Practice the first encounter
You know how actors rehearse their roles?
Imagine that you are exactly in the same position. Practicing your first encounter will help you be more relaxed and poised during your conversation. You can go through several talking points so that you can comfortably transition from one subject to another.
Learning how to make a good impression should start even before you actually meet the other person.
Body language can be a dead giveaway—it can easily show how you really feel and what you really think. So it is important to be cognizant of how your body reacts in different situations such as when you are nervous or even over-confident. Smirks, eye rolls, and nervous tics can be perceived as disinterest or impatience, even if that is not your intention.
Nerves can sometimes cause us to look everywhere but at the person we are talking to, which can be perceived as rude. Focus on making eye contact when speaking and when listening to others.
A smile goes a long way. If you’re meeting people for the first time, you want to create an impression of being friendly and approachable. If you walk around with a frown or grimace on your face, you may be telling people to keep their distance
Discuss about the next meeting
If you want to really make a good first impression, think ahead. Don’t concentrate all of your energy on the current meeting; you should entertain the possibility of future encounters as well.
Lower your expectations
It is essential to understand that the other person is just as uncomfortable as you are in your first encounter. If you set high expectations, it is guaranteed that you won’t make a great first impression.
Don’t make this first encounter about your self
There are two people involved in any new encounter, so avoid concentrating all the attention on yourself. You should also focus on the other person and try to get to know him better.

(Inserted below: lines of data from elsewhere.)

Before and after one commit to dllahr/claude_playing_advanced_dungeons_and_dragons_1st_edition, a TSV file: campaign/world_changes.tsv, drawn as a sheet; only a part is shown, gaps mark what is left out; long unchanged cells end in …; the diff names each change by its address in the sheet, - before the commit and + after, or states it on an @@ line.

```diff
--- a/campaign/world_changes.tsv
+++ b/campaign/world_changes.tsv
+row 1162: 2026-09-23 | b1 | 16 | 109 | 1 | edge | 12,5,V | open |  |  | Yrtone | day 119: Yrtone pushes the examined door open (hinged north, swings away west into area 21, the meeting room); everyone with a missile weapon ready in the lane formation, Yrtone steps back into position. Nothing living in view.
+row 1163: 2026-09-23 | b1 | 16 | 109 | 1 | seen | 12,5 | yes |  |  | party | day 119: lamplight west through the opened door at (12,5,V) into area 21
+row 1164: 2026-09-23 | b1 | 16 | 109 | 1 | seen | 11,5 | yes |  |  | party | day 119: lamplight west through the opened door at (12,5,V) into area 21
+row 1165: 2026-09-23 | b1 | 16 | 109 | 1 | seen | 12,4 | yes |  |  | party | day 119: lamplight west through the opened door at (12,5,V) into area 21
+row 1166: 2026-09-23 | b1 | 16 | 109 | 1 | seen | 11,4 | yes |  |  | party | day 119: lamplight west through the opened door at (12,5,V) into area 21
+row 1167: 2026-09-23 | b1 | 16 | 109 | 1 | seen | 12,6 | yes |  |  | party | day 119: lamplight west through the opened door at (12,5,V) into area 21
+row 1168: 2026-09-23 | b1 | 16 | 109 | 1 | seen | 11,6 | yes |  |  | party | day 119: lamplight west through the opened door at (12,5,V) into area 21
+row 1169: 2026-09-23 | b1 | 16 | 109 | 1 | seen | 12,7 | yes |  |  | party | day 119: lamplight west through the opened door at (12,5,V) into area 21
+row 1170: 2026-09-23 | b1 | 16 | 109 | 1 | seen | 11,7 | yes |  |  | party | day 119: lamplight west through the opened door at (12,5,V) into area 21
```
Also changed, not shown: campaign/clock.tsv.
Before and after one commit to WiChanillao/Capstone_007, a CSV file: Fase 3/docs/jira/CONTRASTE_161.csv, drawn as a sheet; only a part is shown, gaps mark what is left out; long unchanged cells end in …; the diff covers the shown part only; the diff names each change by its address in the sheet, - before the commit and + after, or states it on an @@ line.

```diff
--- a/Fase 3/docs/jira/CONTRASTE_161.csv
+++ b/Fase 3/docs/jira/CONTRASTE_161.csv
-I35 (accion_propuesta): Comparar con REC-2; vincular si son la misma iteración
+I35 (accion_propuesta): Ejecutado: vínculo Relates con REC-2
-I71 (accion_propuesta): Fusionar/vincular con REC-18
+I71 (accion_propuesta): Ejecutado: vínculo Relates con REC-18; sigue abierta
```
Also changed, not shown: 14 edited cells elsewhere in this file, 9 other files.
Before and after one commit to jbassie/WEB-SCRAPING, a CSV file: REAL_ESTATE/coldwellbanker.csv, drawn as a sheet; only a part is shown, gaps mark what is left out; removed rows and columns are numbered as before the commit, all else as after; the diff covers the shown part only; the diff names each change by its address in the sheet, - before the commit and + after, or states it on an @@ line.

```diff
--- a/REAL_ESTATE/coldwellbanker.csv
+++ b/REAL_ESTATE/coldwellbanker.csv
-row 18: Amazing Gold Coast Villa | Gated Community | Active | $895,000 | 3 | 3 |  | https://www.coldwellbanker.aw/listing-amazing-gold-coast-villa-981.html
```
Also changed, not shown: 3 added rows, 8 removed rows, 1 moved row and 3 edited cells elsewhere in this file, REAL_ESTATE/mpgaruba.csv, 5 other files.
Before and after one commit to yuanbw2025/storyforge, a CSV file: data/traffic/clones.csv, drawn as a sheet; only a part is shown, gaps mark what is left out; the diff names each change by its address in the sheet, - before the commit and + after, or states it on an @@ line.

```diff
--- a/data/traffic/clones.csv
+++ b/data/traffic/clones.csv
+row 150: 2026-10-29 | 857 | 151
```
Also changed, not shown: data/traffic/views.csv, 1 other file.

Listen to what he’s saying and avoid interrupting him halfway. This way, you’ll encourage him to do the same thing to you
A short introduction can give the other person a brief idea about who you are. It shouldn’t take longer than 10 seconds.
Long introductions aren’t only boring, but they can also prevent the other person from opening himself up. The purpose of an introduction is to create a basis for the conversation so that it continues in a positive manner.